What Impact Will The 20-21 Budget Have on Fixed Income?

The biggest impact from the Federal Government budget on the fixed income asset class is the massive debt it is going to undertake to help the economy through the COVID pandemic.

The AOFM, on behalf of the government will issue billions of dollars in new bonds to fund support measures for businesses, personal tax cuts, JobSeeker, JobKeeper and JobMaker payments, amongst other stimulus measures. Net debt is estimated at $966.2 billion in the 2023-24 year.
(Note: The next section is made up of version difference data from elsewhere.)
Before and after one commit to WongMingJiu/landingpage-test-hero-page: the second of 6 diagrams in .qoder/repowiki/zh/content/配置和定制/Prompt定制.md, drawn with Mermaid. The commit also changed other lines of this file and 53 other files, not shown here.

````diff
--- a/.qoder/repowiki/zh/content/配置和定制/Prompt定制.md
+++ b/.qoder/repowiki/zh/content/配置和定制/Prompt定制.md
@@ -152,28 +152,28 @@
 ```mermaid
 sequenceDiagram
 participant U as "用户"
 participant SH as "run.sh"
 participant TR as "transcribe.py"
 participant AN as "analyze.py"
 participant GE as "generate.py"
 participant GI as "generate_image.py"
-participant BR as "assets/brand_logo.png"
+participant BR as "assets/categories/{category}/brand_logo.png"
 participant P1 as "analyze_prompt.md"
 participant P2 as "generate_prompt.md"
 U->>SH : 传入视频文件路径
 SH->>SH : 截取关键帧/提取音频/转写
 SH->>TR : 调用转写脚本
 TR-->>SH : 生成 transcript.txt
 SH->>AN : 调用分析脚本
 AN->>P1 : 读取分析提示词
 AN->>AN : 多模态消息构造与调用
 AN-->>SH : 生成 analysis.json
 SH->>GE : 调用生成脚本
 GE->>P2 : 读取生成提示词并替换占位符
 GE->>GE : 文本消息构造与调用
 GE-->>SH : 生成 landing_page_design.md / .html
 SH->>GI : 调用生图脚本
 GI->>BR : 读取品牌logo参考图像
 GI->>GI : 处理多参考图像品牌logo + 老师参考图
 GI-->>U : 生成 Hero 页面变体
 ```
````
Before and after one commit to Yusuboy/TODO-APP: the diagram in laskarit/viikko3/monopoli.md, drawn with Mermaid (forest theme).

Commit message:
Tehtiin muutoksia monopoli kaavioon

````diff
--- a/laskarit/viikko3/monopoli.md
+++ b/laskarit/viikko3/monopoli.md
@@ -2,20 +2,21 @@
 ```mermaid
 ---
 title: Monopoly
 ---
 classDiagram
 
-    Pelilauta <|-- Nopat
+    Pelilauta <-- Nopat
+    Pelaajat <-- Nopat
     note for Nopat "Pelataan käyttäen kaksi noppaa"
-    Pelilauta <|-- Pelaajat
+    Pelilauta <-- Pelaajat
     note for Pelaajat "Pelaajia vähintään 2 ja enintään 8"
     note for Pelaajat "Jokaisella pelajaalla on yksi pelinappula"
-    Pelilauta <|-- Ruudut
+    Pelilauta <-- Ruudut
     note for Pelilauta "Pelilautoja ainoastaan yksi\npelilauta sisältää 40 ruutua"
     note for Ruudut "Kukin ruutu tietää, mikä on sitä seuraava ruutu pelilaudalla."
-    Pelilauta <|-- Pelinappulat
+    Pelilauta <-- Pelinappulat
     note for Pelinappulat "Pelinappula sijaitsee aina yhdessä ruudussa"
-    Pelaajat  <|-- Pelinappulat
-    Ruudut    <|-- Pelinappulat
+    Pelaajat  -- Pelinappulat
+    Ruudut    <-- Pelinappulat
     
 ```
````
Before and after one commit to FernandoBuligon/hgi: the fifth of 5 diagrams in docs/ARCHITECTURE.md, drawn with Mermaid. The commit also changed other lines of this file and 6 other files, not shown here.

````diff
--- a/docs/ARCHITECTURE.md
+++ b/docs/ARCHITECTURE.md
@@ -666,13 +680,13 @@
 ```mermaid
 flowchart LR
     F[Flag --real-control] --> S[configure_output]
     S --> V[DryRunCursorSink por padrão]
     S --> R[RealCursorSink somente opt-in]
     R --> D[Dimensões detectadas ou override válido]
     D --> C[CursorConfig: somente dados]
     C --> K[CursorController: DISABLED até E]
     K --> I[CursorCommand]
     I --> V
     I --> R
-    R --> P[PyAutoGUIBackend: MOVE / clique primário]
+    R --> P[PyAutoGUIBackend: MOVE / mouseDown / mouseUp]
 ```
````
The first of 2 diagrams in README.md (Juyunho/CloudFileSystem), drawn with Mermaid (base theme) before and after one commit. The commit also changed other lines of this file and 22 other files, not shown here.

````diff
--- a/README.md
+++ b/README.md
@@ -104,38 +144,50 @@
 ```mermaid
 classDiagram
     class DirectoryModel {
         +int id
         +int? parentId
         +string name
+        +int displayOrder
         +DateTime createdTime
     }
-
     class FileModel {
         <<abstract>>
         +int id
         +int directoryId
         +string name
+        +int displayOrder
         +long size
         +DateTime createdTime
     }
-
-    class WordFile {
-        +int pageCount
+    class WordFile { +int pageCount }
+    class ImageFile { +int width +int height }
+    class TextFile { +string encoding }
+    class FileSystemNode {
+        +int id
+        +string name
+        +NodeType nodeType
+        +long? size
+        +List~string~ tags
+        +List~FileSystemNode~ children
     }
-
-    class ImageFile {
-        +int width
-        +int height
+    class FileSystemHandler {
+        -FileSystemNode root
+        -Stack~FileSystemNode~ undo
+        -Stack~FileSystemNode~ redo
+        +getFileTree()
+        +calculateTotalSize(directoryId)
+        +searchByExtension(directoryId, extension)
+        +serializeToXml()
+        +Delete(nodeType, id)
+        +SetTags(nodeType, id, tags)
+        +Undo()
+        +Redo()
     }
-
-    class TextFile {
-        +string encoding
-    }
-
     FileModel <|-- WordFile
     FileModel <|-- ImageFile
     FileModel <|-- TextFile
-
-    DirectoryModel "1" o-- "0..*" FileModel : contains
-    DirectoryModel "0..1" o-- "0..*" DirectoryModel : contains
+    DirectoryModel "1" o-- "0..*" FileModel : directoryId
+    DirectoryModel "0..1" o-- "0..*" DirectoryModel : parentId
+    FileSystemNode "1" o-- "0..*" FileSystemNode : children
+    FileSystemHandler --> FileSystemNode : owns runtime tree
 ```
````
There is no guarantee that the current measures will be enough. Much depends on finding a vaccine and opening our state and national borders to tourists, international students and immigrants. If outbreaks continue and businesses stay closed along with our borders, further support issues may be needed.

According to KangaNews, the AOFM has already raised A$117 billion toward the new budget requirement before the budget announcement and indicated that it will continue to issue A$3-4 billion in Treasury bonds by tender in most weeks for the remainder of the 2020 calendar year.

To date, the AOFM has had no trouble raising funds this year. Many of the new issues have been oversubscribed with Australia still holding an attractive AAA credit rating and offering comparatively high interest rates.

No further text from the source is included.